A 71-year-old man who calls himself Dadaji (or “grandpa” in Hindi) is intimately familiar with life on the edge. He makes a choice each day, and some seniors prefer taking it easy during retirement. Dadaji would rather do yoga on a BMX bike, perched on top of a mountain, no less!
So, if you thought the movements at your yoga class were taxing, try striking a yoga pose while balancing on the front wheel of a bike at the edge of a cliff! Dadaji is an inspiration. He loves yoga and loves his country. BMX yoga is just his way of preserving India’s heritage, albeit with a twist.
India Builds Its Own Glaciers
Decades ago, a curious boy noticed water trickling out of a semi-frozen pipe in a mountain village in Ladakh on a frosty morning. The water collected in a small crater on the ground and froze like a glacier. Little did he know that this simple observation would lead to a ground-breaking invention. Fast forward to 1986, and that boy became a civil engineer changing the lives of his community.
Chewang Norphel created the first artificial glacier to combat the acute water crisis in the town of Leh. Like most people ahead of their time, Norphel faced opposition and even ridicule, the "Ice Man of India" persisted, and the world is better for it. Norphel has since built at least 17 artificial glaciers across Ladakh.
A Young Indian Scientist Built the World’s Smallest Satellite
India's young scientists created the world's smallest satellite called Kalam Sat. Who was this team, and how young were they?

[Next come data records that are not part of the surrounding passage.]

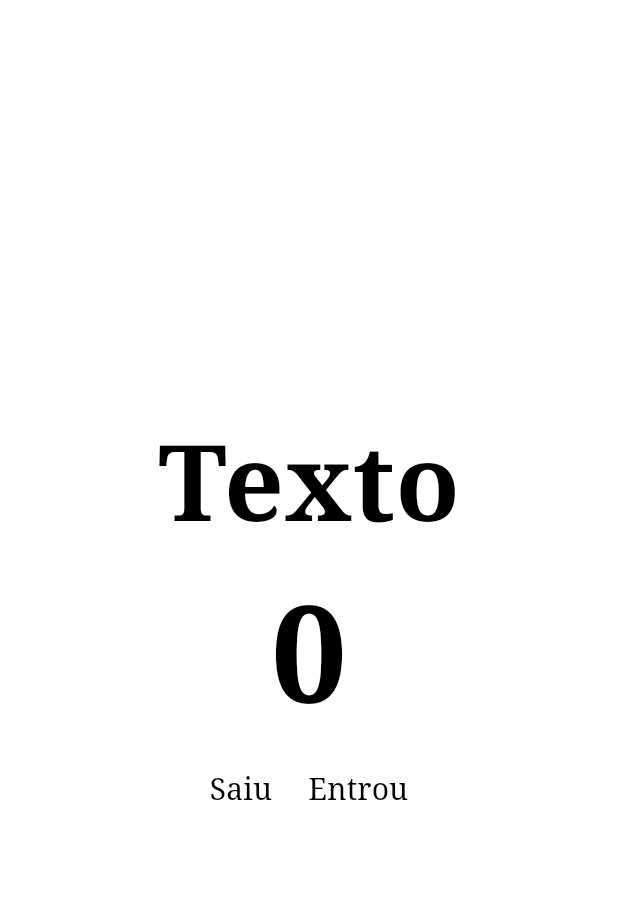
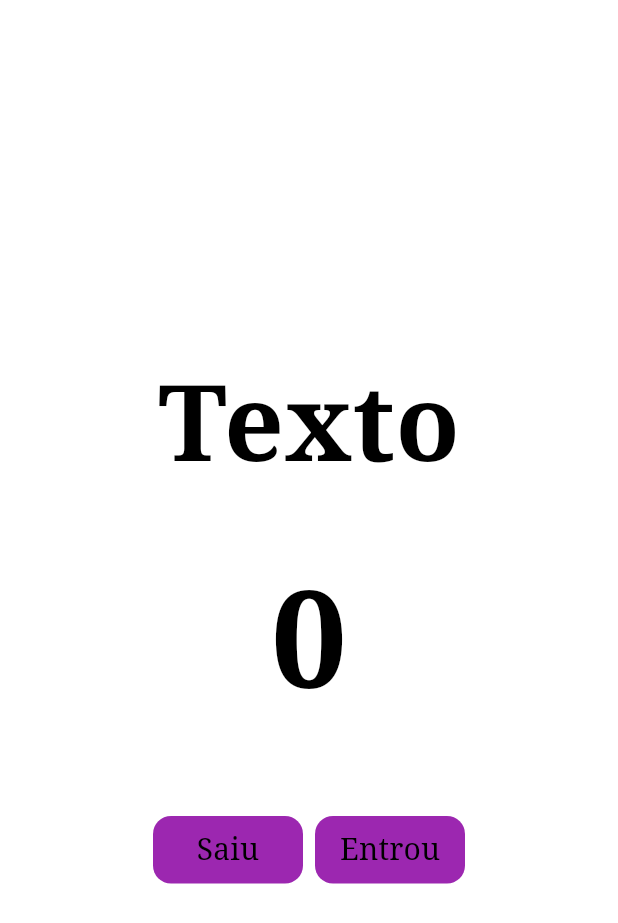
Before and after one commit to Dyest/Projeto-Inicial-Contador-Finalizado, a Flutter app: the screen it shows after launch, on a phone screen of 412 x 824 dp. Shown: the top 923 px of the screen. Run offline on Flutter 3.47's test engine with Material 3 defaults, Android fonts, the phone set to English and light mode, and no system bars.

Commit message:
Update main.dart

```diff
--- a/lib/main.dart
+++ b/lib/main.dart
@@ -42,6 +42,8 @@ class HomePage extends StatelessWidget {
                 fontWeight: FontWeight.w800,
               )),
 
+          const SizedBox(height:30), //espaçamento entre botoes
+
           Text('0',
               style: TextStyle(
                 fontFamily: 'serif',
@@ -50,11 +52,20 @@ class HomePage extends StatelessWidget {
                 fontWeight: FontWeight.w800,
               )),
 
+          const SizedBox(height:50),
+
           Row(
             mainAxisAlignment: MainAxisAlignment.center,
             children: [
+
               TextButton(
                 onPressed: decrement,
+                style: TextButton.styleFrom(
+                    backgroundColor: Colors.purple,
+                    //padding: const EdgeInsets.fromLTRB(25, 12, 25, 12),
+                    fixedSize: const Size(100, 45),
+                    shape: RoundedRectangleBorder(
+                        borderRadius: BorderRadius.circular(12))),
                 child: Text('Saiu',
                     style: TextStyle(
                       fontFamily: 'serif',
@@ -63,8 +74,16 @@ class HomePage extends StatelessWidget {
                     )),
               ),
 
+              const SizedBox(width: 8), //espaçamento entre botoes
+
               TextButton(
                 onPressed: increment,
+                style: TextButton.styleFrom(
+                    backgroundColor: Colors.purple,
+                    //padding: const EdgeInsets.fromLTRB(25, 12, 25, 12),
+                    fixedSize: const Size(100, 45),
+                    shape: RoundedRectangleBorder(
+                        borderRadius: BorderRadius.circular(12))),
                 child: Text('Entrou',
                     style: TextStyle(
                       fontFamily: 'serif',
@@ -72,7 +91,6 @@ class HomePage extends StatelessWidget {
                       color: Colors.black,
                     )),
               ),
-
             ],
           )
         ],
```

Rifath Sharook, an 18-year-old student from Tamil Nadu, and his team were not professional space scientists or engineers. What they lacked in experience, they more than made up for in passion.
This young lot made history as the first Indian team to have their own satellite on a NASA rocket. Kalam Sat is a tribute to the late Abdul Kalam, India’s former President, and leading scientific mind. The satellite was the only Indian payload at NASA's Wallop Island facility during the launch, but how small was the world’s smallest satellite? It weighs only 64 grams, essentially a 3.8cm cube that fits in one’s palm!
The Kohinoor Paan to Spice Things Up in the Bedroom
The land that gave us Kama Sutra is full of surprises still. Say hello to the Kohinoor paan at Tara Pan Center in the Indian city of Aurangabad. Paan is a popular breath freshener in India made from betel leaves stuffed with betel nuts, spices, and tobacco. What makes this Paan so special? It allegedly contains aphrodisiac effects that can last up to two days! That's right, two whole days of added spice in the bedroom.
Mohammed Sarfuddin Siddiqui has been operating the shop for over 30 years, and he even exports his magical paan to countries in the Middle East. The ingredients used in this plan are carefully selected and different for men and women, ensuring maximum effectiveness. The catch? The store only serves married couples, and it will set them back a neat INR 5000 (around $60).
The Country of Gastronomical Challenges, If You’re Up to It
If you’re the kind who enjoys a food challenge, India will put your stomach to the ultimate test. Move over, pie-eating competitions, and say hello to the legendary 'Baahubali Thali' challenge in the Indian city of Hyderabad. Your challenge - should you choose to accept it - is to finish a meal of 30 vegetarian and non-vegetarian dishes within 30 minutes.
The cash prize is ₹1 lakh ($1000). This thali (platter) is famously massive and not for the faint-hearted, and it includes chicken biryani, prawns curry, schezwan noodles, salad, raita, and drinks for ₹1,800 ($22). Would you give this a go?